In Lermontov, I can see shades of John Ringling North — the impeccably attired, elusive mogul assuming a position above it all. North must have known what an impresario can do for the circus. If his uncles gave the show the respect of a family operation, North gave it the flamboyance of one man’s superior vision. Like most entrepreneurs, he did not direct or design. More often, they inspire. Badger. Hold out. Expect. Push. Insist. Even dream, sometimes madly ...

Now at the Circus World Museum in Baraboo, where at long last the long-guarded Ringling-Barnum Archives have been opened to the public, there are a couple of stunning documents written in North’s own handwriting. These two discoveries open wide a window into the emotions of a man who rarely revealed his innermost thoughts on the subject of producing. In his own handwriting, we can witness him boldly issuing notes on the 1951 show after it had just opened. There is a lot of the bluntness of a Lertmontov in them: “Sammy Grossman, arrange Veronica Martel so it will be perfection. Doug Morris, give her perfect lighting. This is a new star with a magnetic personality.”

And more, of which .. “As of today, I demand that all acts finish their numbers together and any feuds as such will engage themselves for mortal combat outside of the circus arena.” Lermontov? Walbrook?

Here is my favorite picture of the mysterious Mr. North, who strangely almost never attended any of the circuses he produced once they passed through dress rehearsal and onto opening night. So tentative, standing there all alone at the edge of the Paris opening during the European tour. Insecure about his own work? Not quite sold on the result? Holding out still for something he knows he may never achieve? Waiting, still, perhaps, for his own elusive Lermontov masterpiece?
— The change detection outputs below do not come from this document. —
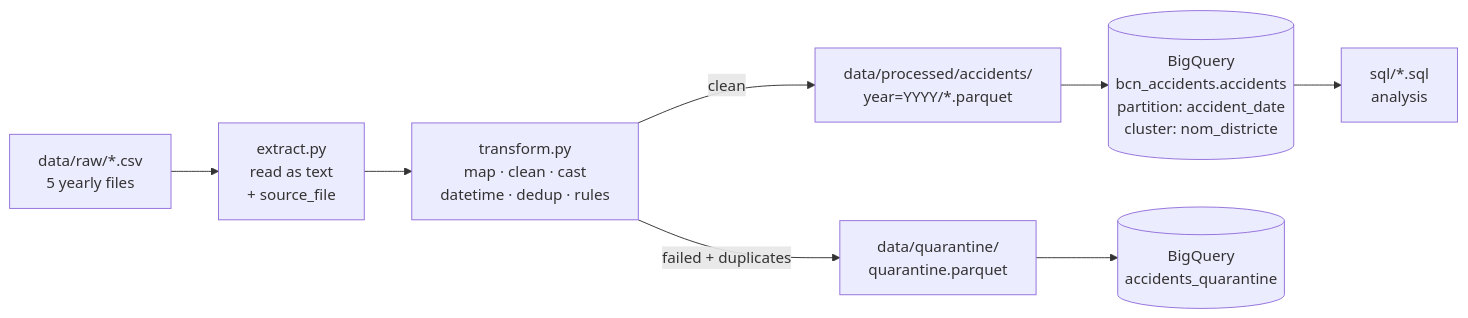
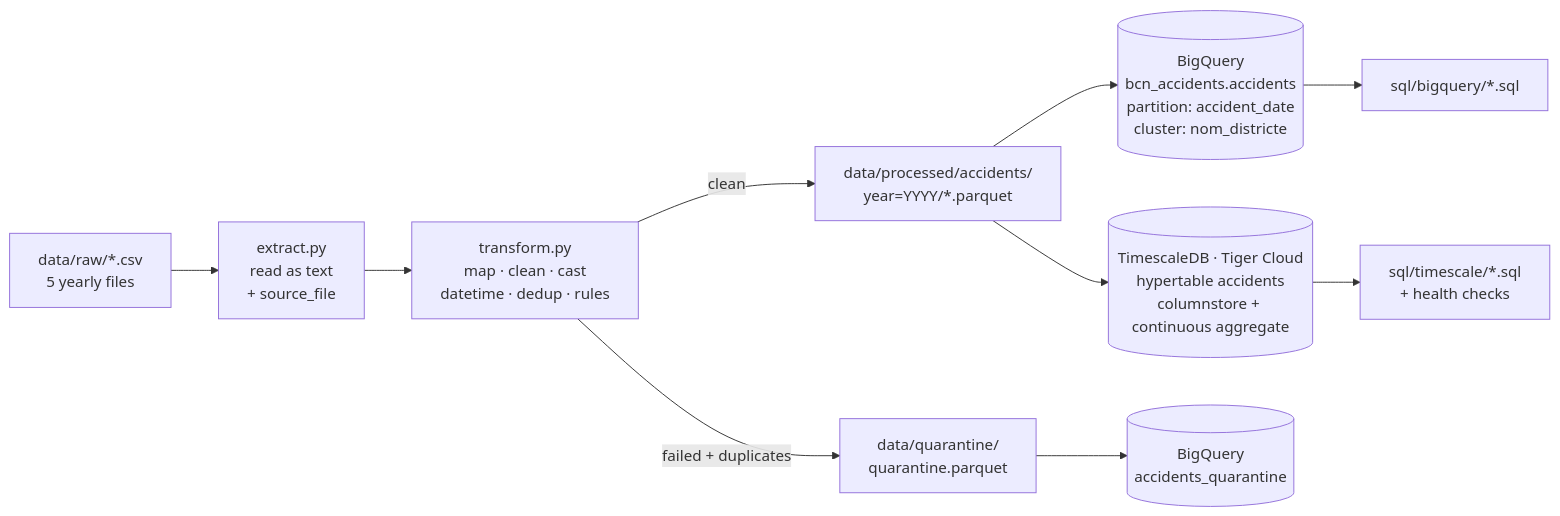
One commit to elviDev/bcn-accidents-etl changed the diagram in README.md. Above: the diagram before and after it, drawn with Mermaid. The commit also changed other lines of this file and 17 other files, not shown here.

First line of the commit message:
Add TimescaleDB on Tiger Cloud as a second load target

````diff
--- a/README.md
+++ b/README.md
@@ -29,10 +34,12 @@
 ```mermaid
 flowchart LR
     A[data/raw/*.csv<br/>5 yearly files] --> B[extract.py<br/>read as text<br/>+ source_file]
     B --> C[transform.py<br/>map · clean · cast<br/>datetime · dedup · rules]
     C -->|clean| D[data/processed/accidents/<br/>year=YYYY/*.parquet]
     C -->|failed + duplicates| E[data/quarantine/<br/>quarantine.parquet]
     D --> F[(BigQuery<br/>bcn_accidents.accidents<br/>partition: accident_date<br/>cluster: nom_districte)]
     E --> G[(BigQuery<br/>accidents_quarantine)]
-    F --> H[sql/*.sql<br/>analysis]
+    D --> T[(TimescaleDB · Tiger Cloud<br/>hypertable accidents<br/>columnstore + continuous aggregate)]
+    F --> H[sql/bigquery/*.sql]
+    T --> I[sql/timescale/*.sql<br/>+ health checks]
 ```
````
[photos, above: Anton Walbrook in The Red Shoes; Guy Laliberte; Cliff Vargas; John Ringling North, in Business Week, October 12, 1963)

First posted February 14, 2008


Raffaele De Ritis said...

so I hope your next book will be about "Unknown Johnny North", if you starts to dig into this treasure finally opened.
This Paris picture is touching.

Ben Trumble said...

I can certainly buy the idea of JRN as Impresario, those I might question the consistency of his "vision" through the years. I suspect that Robert Ringling had a distinct "vision" as well, but lack the talent for intrigue and infighting. Both were rather more interesting showmen in the theatrical sense than the original brothers -- even Al. I think Irvin Feld enjoyed playing Impresario so long as he was spending somebody else's money. Vargas had it in spades, he just played in a different league.

It's harder to see casting a glance back earlier. Was Charles Sparks an Impresario, or James Bailey? Both were certainly brilliant and detail oriented, but for them maybe it was the mechanics of circus more than the flash and the spangles once the gas lights glowed.